Use Peer Editing with Intention
Sure, there’s something to be said for the “mark one thing to work on and share one thing you liked” model for a quick peer exchange. But to use peer editing to reduce your marking time and really help students help each other, you can set clearer intentions. If your students are working on specific skills with a piece, set up your editors to help with those skills. Have different editors search out and help with different types of things.
Again, this can easily take place with stations, which allows you to put out those oh-so-helpful resources for your peer editors, in case they have their own questions about the skill they’re trying to help their partners with.
Schedule Grading Blocks into your Ideal Week
OK, this idea (and the next one) are productivity tips rather than specific classroom strategies. But when it comes to the paper pile, productivity tips are pretty relevant. Because it is just soooo easy to feel your mind wander to pretty much anything after every single paper you grade. Should I stop now? you might ask yourself seven minutes in. Maybe I should make copies. Maybe I should do the laundry. Maybe I should go make tea. Maybe I will do these tonight.
But if you’ve taken the time to set up an ideal week, scheduling in what really matters to you with the things you have to get done across the time blocks you have available, then you already know when you’re going to do your copying, your laundry, and your grading. So if you’re grading, there’s no need to switch tasks to anything else. You can learn more about this strategy way back in episode 39.
Consider: “What would this Look like if it were Fun?”
I recently finished Ali Abdaal’s book, Feel Good Productivity. It’s full of advice that actually feels practical and doable, instead of a giant super-specific system that will take dozens of hours to implement and eventually become too overwhelming to continue with (ahem, not that I’ve read any productivity books like that, lol).
One of my favorite sections was about how much he struggled with medical paperwork as a junior doctor, and it reminded me of the paper pile. He talked about how he stopped trying to force himself to do it through “discipline” and “motivation” and instead started to ask himself, “What would this look like if it were fun?”
This is huge, for me personally. I light a lilac scented candle during podcast interviews, keep my work tools as colorful as possible, spend tons of my working hours sitting in coffee shops where the vibe helps me focus, and frequently take the first few minutes of my working day to clean up whatever is around me and put chill piano music on the speaker to help create an atmosphere that feels pleasant to work in.
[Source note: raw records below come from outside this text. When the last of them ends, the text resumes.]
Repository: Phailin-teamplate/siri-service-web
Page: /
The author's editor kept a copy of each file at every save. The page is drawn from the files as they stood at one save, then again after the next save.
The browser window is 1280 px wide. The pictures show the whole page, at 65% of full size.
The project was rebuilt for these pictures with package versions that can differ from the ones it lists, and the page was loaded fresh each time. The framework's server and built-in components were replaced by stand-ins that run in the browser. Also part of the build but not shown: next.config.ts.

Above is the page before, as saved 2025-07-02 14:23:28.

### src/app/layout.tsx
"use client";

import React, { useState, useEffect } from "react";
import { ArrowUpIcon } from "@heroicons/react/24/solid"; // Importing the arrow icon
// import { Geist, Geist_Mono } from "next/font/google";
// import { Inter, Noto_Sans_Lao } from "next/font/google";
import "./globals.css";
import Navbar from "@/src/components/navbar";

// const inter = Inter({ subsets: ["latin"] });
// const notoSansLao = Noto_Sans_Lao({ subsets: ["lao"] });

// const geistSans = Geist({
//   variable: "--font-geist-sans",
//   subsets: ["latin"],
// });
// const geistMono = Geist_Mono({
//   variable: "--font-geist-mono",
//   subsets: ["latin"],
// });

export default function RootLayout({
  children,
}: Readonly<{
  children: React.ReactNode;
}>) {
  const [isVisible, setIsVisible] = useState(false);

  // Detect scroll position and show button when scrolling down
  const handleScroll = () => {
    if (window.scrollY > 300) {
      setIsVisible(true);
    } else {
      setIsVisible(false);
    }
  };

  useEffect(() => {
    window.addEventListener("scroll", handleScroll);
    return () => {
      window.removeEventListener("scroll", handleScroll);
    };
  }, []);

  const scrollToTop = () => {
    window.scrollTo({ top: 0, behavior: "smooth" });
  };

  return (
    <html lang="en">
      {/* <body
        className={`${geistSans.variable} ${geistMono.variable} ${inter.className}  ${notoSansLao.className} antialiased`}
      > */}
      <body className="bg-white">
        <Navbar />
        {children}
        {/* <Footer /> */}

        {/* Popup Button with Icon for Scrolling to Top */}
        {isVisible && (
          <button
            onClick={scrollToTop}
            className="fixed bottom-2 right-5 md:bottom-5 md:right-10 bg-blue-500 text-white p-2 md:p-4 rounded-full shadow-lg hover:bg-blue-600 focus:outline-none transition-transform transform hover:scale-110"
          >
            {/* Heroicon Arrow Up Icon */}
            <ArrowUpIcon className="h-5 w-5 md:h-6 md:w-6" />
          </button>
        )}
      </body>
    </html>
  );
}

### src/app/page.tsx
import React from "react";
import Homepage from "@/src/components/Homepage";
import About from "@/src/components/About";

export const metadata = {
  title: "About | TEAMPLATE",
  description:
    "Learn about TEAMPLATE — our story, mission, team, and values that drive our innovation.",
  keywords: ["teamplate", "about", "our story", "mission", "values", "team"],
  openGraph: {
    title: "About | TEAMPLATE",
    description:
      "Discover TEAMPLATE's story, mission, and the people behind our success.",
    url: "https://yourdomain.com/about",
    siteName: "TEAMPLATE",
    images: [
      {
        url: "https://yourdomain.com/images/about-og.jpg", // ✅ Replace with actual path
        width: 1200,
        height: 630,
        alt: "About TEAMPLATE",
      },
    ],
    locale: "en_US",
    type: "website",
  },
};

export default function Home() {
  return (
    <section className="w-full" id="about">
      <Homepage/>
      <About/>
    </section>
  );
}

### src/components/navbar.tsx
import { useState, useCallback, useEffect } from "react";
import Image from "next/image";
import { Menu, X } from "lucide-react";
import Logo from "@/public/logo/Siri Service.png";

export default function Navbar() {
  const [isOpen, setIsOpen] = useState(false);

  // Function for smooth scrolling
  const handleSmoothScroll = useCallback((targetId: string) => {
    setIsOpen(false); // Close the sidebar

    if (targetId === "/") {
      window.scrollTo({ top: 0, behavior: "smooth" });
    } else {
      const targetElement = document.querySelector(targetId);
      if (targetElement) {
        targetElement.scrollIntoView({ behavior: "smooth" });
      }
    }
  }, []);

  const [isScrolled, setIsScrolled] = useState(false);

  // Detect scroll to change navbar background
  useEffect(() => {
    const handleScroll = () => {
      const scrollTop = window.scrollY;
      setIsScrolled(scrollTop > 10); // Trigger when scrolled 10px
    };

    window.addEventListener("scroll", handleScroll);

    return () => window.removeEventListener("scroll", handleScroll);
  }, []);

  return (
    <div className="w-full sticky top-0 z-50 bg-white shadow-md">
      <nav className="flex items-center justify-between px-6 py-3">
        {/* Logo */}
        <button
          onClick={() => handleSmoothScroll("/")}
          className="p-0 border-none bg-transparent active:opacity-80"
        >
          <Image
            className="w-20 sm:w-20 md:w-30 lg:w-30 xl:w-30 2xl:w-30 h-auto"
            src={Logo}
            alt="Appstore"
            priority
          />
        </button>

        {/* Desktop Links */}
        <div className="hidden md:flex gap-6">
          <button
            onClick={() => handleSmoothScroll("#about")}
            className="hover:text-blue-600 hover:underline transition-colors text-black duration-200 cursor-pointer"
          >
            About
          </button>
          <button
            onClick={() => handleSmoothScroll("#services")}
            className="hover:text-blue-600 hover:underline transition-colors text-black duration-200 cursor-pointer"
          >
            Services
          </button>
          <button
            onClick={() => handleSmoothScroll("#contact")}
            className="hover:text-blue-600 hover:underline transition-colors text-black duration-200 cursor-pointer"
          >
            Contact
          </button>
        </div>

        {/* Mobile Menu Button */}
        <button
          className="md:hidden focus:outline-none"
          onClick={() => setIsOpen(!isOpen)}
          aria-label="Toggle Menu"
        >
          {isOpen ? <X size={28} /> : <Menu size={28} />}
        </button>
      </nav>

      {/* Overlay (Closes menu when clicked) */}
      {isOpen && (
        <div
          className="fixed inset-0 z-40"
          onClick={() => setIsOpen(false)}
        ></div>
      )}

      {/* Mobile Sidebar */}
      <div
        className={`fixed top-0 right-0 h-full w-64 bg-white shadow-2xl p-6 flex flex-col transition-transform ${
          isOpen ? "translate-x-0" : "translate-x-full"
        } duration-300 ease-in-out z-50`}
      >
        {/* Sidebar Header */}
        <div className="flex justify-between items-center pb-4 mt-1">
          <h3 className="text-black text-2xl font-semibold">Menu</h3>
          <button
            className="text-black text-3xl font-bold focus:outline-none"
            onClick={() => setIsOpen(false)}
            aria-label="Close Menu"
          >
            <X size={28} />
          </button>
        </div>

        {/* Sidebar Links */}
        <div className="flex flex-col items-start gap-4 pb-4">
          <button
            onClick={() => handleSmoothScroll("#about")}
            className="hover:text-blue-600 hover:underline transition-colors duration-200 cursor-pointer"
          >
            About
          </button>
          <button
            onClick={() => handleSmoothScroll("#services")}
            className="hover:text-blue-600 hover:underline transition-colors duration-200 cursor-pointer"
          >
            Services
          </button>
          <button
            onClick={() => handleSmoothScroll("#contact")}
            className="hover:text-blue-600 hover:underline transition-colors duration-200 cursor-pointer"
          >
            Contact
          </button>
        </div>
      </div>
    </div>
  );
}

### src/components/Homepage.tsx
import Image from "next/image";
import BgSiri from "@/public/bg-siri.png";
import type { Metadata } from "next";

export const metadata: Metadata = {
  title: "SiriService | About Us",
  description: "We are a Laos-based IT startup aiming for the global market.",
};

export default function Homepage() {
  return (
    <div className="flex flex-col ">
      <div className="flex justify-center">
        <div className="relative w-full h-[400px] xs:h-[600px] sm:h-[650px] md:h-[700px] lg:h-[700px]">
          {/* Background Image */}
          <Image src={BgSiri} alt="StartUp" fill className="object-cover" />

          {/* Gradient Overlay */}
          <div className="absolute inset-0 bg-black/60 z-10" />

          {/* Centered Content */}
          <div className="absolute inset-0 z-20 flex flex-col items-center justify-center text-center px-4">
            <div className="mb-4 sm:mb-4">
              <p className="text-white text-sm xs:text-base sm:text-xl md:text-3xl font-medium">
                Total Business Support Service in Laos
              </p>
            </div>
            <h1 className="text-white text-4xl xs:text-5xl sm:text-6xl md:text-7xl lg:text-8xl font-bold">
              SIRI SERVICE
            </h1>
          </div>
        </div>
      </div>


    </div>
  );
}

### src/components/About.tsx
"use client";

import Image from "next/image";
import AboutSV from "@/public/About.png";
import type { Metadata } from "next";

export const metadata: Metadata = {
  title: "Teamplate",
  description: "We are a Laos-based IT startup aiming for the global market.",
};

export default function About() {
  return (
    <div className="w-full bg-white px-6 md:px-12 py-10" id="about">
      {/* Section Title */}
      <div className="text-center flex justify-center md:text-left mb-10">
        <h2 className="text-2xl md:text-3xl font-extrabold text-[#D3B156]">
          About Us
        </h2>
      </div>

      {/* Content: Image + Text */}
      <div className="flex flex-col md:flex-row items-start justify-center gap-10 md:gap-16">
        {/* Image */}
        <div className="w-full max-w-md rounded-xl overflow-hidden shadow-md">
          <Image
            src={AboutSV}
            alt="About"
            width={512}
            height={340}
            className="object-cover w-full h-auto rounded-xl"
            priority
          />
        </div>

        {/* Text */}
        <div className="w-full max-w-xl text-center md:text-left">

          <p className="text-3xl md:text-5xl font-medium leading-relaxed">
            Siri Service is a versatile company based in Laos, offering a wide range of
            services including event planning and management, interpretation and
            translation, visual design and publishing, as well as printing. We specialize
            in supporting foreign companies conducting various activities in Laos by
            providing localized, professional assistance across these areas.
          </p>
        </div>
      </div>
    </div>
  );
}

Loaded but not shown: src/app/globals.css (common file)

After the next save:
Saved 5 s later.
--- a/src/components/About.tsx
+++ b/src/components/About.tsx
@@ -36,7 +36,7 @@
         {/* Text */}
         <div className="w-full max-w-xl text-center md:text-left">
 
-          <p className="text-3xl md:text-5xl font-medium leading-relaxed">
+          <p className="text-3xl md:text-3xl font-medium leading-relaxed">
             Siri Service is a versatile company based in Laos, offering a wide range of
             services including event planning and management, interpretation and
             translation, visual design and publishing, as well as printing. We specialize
While it won’t always be practical to grade at your favorite bakery over your favorite sandwich, cider, and lightly coffee-flavored dark chocolate brownie (not that I’m speaking from experience), ask yourself: what CAN you do to make your grading experience more pleasant? Could you use special pens you love? Always sit by the window? Sip lemon-ginger tea? Grade with a friend? These little things aren’t a waste of your time, they’re productivity-boosters. Having a routine that is both positive and pleasant for your grading can help you get into work mode and stay there.
We’ll Come back to This
Alright, my friend. Those are six big things to thing about. We’ll be coming back to several of them to go deeper over the next few weeks, because getting a handle on the papersplosion can really help you carve back time for your own personal and classroom creativity. And hey, we think that’s pretty important around here!